Korban/Flaubert is a design and production partnership between Janos Korban, a metal specialist, and Stefanie Flaubert, an architect. Founded in Stuttgart in 1993, the practice specialises in furniture, lighting and architectural installations in metal or plastic.
Array Screen is made from stainless steel and can be produced in custom sizes, cable suspended or wall mounted.
Array Screen, by Korban/Flaubert
With interiors that defer to the elements of art, light, and views, Rees Roberts + Partners creates spaces that are tailored to both the context of each location and the character of the individual. While inventive and informed by a well-rounded knowledge of architectural styles, the designs of the firm remain true to the practical realities and varied lifestyles of its clients. The Company is known for its innovative landscape design, and in particular, its skill in integrating the built structure with its natural environment.
Montauk Residence, by Rees Roberts + Partners
The image of this years Christmas greeting for Ligne Roset was made from dozens of La Pliée chairs. The chair was developed under the umbrella of the ‘aides à projet VIA’ by ENSCI student Marie-Aurore Stiker-Metral. LA PLIEE means ‘the folded one.’ Made from a sheet of laser-cut steel, which is folded and shaped like origami. The video shows how the tree was made (uniquement en français sans sous-titres).
Noël, by Ligne Roset
In the Middle Ages, where the building is situated, was a cannon foundry. Client bought a site where stood the old yellow brick lodge with a basement. Cleaning the plaster of a house revealed that the lodge had been built by ancient bricks which were made in a old Vilnius brick factories. Because of a historical and physical value of a house were considered to preserve it by wrapping it with outer glass shape. The historical house structure have been carefully restored.
Stack is a playful product for the discerning design conscious. Formed of solid cylindrical building blocks in vibrant hues and muted neutral tones. Stack can be assembled and rearranged in a limitless array of combinations to complement any setting and satisfy any mood. Made in Britain from solid machined aluminum. Stack’s reassuring weight speaks a quality. Its smooth, frosted, anodised finish creates a lustrous matte sheen that is pleasingly cool to the touch.
“I wanted to create a luxurious product that allows discriminating consumers to play a part in the design. The accent here is on quality and precision, with pieces that look and feel great and fit together absolutely perfectly, however they are combined.”
– Miranda Watkins

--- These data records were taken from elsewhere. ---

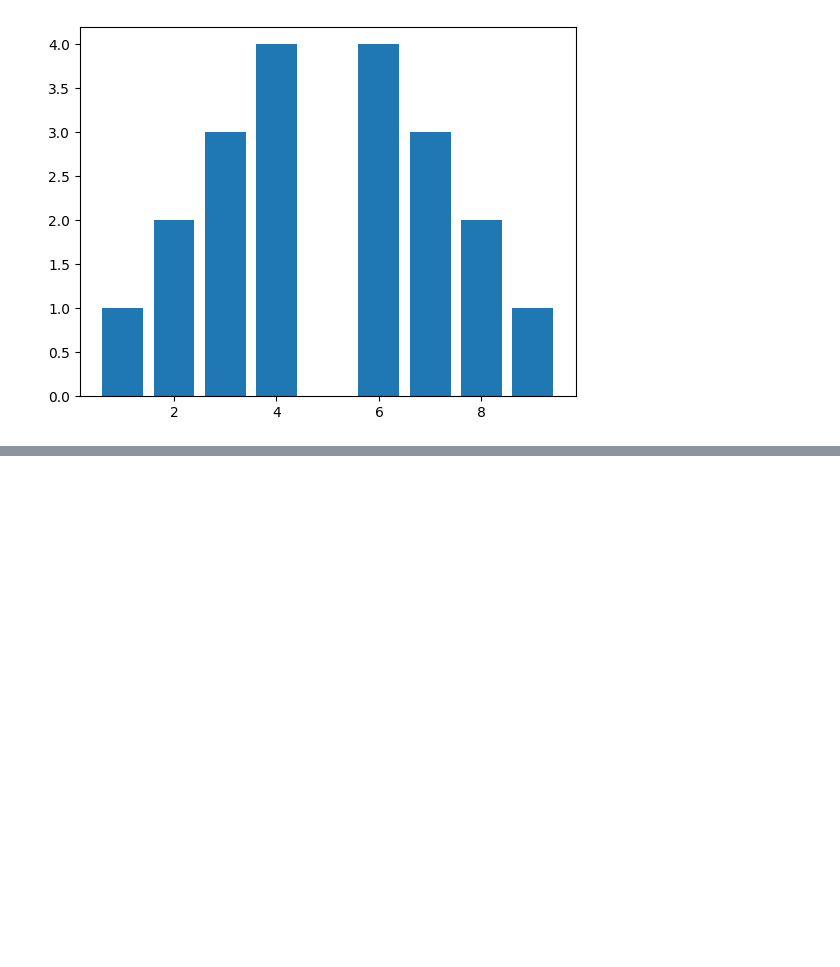
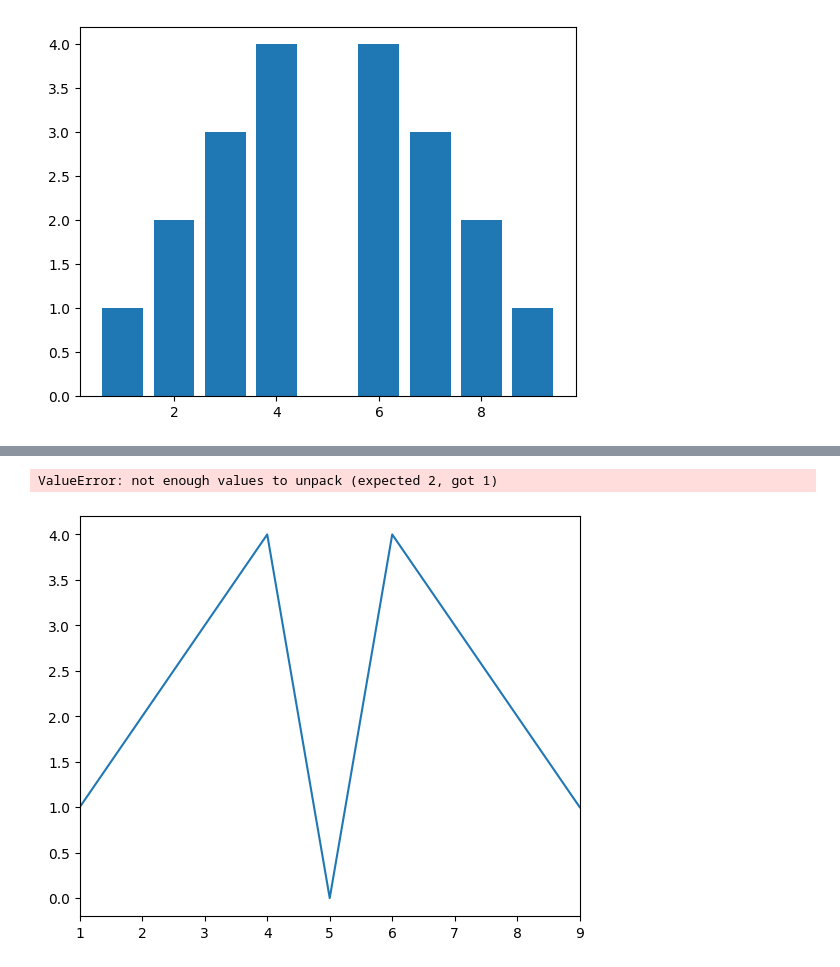
Before and after one commit to datamesse/python-studies, a Jupyter notebook: LinkedIn Learning exercises/Python for Data Science Essential Training Part 1.ipynb, the cells around one changed output, grey strips where cells are left out. Saved outputs shown, nothing was run; the diff lists cells and outputs as text; code cells hidden in the pictures; blank space fills up the shorter version.

```diff
--- a/LinkedIn Learning exercises/Python for Data Science Essential Training Part 1.ipynb
+++ b/LinkedIn Learning exercises/Python for Data Science Essential Training Part 1.ipynb
@@ -682,2 +718,16 @@ from numpy.random import
 # %%
-import numpy
+fig = plt.figure()
+ax = fig.add_axes([.1,.1,1,1])
+
+ax.plot(x,y)
+
+# add limits to axis
+ax.set_xlim([1,9])
+ax.set_ylim([0.9])
+
+# add tick marks to axis
+ax.set_xticks([0,1,2,3,4,5,6,7,8,9,10])
+ax.set_yticks([0,1,2,3,4,5])
+# %% [output]
+ValueError: not enough values to unpack (expected 2, got 1)
+[figure, added]
```
Also changed, not shown: parts of 8 cells of this notebook.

Tower, Conical and Tier, in Tonal Grey and all Black, by Miranda Watkins Design
Math professor Dr. James Stewart, who is also a former violinist with the Hamilton Symphony Orchestra near Toronto, Ontario, has made millions writing calculus textbooks. When he decided to spend most of his fortune on a residence, he could have used any architect anywhere in the world. Instead of an international star, he selected the then-relatively unknown pair, Brigitte Shim and Howard Sutcliffe of Shim Sutcliffe to create his residence in a ravine in the posh Toronto neighborhood of Rosedale. Stewart was not looking to build just a residence, though. He also wanted a private concert hall and lots of curves. Other than that, he gave the architects unprecedented and probably never-to-be-repeated freedom. No schedule, and no design restrictions. A decade after the initial discussions with Shim and Sutcliffe, the $24 million US, 18,000-square-foot Integral House was completed. It does, indeed, have a multitude of seductive curves, massive amounts of floor to ceiling glass and a spectacular staircase. And, Dr. Stewart now gives concerts and throws parties and costume balls in his 150-seat concert hall.